Thursday, April 22, 2021
Guest Commentary: Where two or three are gathered: Tandon v. Newsom and California’s ban on in-home religious worship
Nick Reaves and Joe Davis from the Becket Fund for Religious Liberty offer the following commentary on Tandon v. Newsom:
Where two or three are gathere
In-home worship and Bible study are crucial to the religious exercise of mill
Yet, for over a year, California’s COVID restrictions prevented Jews and Christians alike from hosting any in-home religious gatherin
In the early days of the pandemic, when all economic and social activities ground to a halt, such restrictions might have been justified for a very brief time. But—as the pandemic rolled into its second year and cases ebbed across Ca
This meant four observant Jews couldn’t meet at one of their homes to celebrate the Passover, but four sports fans could gather in a stadium skybox to eat chicken wings. And a Christian pastor
Seeking relief from these targeted restrictions, Pastor Jeremy Wong and Karen Busch challenged the State’s ban on in-home religio
So Karen and Pastor Wong—following a trail blazed by previous challengers to California’s draconian rest
Much of the commentary on this case ha
How we got here
Tandon was far from the first time the Supreme Court had confronted California’s discri
South Bay I was then followed by another loss for in-person worship at the Supreme Court in Calvary Chapel Dayton Valley v. Sisolak.
In November 2020, however, the tide turned. On the night before Thanksgiving, the Supreme Court protected the Diocese of Brooklyn and Agudath Israel (a national grassroots Jewish organizations with over 70 affiliated synagogues in New York, represented by our firm, the Becket Fund for Religious Liberty) from targeted caps of 10 or 25 on houses of worship, while imposing no occupancy limits on so-called “essential businesses”—a category including things like bicycle repair shops, accountants, and liquor stores. The Court explained that discriminatory worship bans like this one “strike at the very heart of the First Amendment’s guarantee of religious liberty.” And the Court pointed out a glaring disparity: “hundreds” of shoppers could crowd a big-box store while even the most cavernous cathedral remained limited to a mere handful of worshipers.
In the wake of Diocese of Brooklyn, many state and local governments—correctly reading both the legal tea leaves and the public-health data—began lifting their remaining restrictions on religious worship, recognizing that even in a pandemic religious worship can be conducted safely.
California, however, remained defiant, triggering a remarkable months-long battle with the Supreme Court over the State’s efforts to carve out the nation’s only worship-free zone, even while it elsewhere moved toward reopening secular economic activities as the pandemic waned.

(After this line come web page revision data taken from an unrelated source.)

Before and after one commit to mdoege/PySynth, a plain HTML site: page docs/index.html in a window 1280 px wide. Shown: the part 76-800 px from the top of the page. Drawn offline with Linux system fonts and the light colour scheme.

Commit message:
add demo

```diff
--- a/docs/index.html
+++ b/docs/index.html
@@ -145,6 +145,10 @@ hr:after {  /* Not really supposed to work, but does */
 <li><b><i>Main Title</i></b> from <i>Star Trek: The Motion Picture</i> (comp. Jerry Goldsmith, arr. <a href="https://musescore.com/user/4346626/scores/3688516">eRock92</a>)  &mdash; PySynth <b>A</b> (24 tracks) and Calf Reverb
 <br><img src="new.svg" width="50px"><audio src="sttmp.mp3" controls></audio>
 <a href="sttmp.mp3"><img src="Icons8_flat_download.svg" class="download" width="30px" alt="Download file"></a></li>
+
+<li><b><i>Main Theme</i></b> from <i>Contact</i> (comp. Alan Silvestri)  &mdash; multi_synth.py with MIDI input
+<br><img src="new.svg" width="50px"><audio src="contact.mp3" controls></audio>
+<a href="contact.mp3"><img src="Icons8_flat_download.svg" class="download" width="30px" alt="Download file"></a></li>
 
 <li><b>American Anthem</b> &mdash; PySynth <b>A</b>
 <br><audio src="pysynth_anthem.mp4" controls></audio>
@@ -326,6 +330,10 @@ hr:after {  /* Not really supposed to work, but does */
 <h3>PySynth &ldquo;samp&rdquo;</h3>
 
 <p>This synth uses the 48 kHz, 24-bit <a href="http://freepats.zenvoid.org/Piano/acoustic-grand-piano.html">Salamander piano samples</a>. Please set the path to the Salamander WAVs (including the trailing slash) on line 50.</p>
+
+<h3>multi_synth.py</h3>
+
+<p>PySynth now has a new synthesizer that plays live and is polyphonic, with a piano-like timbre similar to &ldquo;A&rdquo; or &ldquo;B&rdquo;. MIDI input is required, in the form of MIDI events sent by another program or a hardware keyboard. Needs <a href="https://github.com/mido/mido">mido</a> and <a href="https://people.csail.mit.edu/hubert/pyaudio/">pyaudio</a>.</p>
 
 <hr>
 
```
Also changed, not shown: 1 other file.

On three separate occasions, in Harvest Rock Church v. Newsom, South Bay II, and Gish v. Newsom, the Supreme Court was required to step in, ensuring that California’s COVID restrictions (which continued to permit numerous secular indoor activities) didn’t exclude houses of worship. After three trips to the Supreme Court and three losses, California seemed to get the message. But then, in Gateway City Church v. Newsom, Santa Clara County (undeterred by the Supreme Court’s clear guidance) attempted to reimpose its own county-level ban on indoor worship. This triggered the Supreme Court’s fourth reversal of the Ninth Circuit.
A predictable result
All these decisions set the table for Tandon. Unlike at the Ninth Circuit, California’s argument at the Supreme Court failed to convince. As the Court’s opinion enjoining the State’s gatherings ban explained, the legal standard the Ninth Circuit should have applied was “clear” from the Court’s prior decisions. Regulations are constitutionally suspect if “they treat any comparable secular activity more favorably than religious exercise.” And, to determine “comparable” activities, what matters is “the risks various activities pose, not the reasons why people gather.” The Court’s prior precedent thus should have made the problem with California’s restrictions obvious: they permitted numerous secular commercial activities while barring at-home religious gatherings, and California provided zero evidence-based justifications for this disparate treatment.
Tandon also reflects the Court’s not-so-subtle intent to put this issue to bed once and for all. The Court, for example, pointed out that this was the “fifth time” it “summarily rejected the Ninth Circuit’s analysis,” and found it “unsurprising” that these “litigants [too] are entitled to relief.”
Tandon never should have reached the Supreme Court. By April of 2021, the Court had already forged a path forward, clearly explaining how governments and lower federal courts should evaluate COVID-19 restrictions on core First Amendment rights. The only surprising thing is that California and the Ninth Circuit ignored these clear rules, necessitating the Supreme Court’s intervention yet again.
Nick Reaves and Joe Davis are attorneys for the Becket Fund for Religious Liberty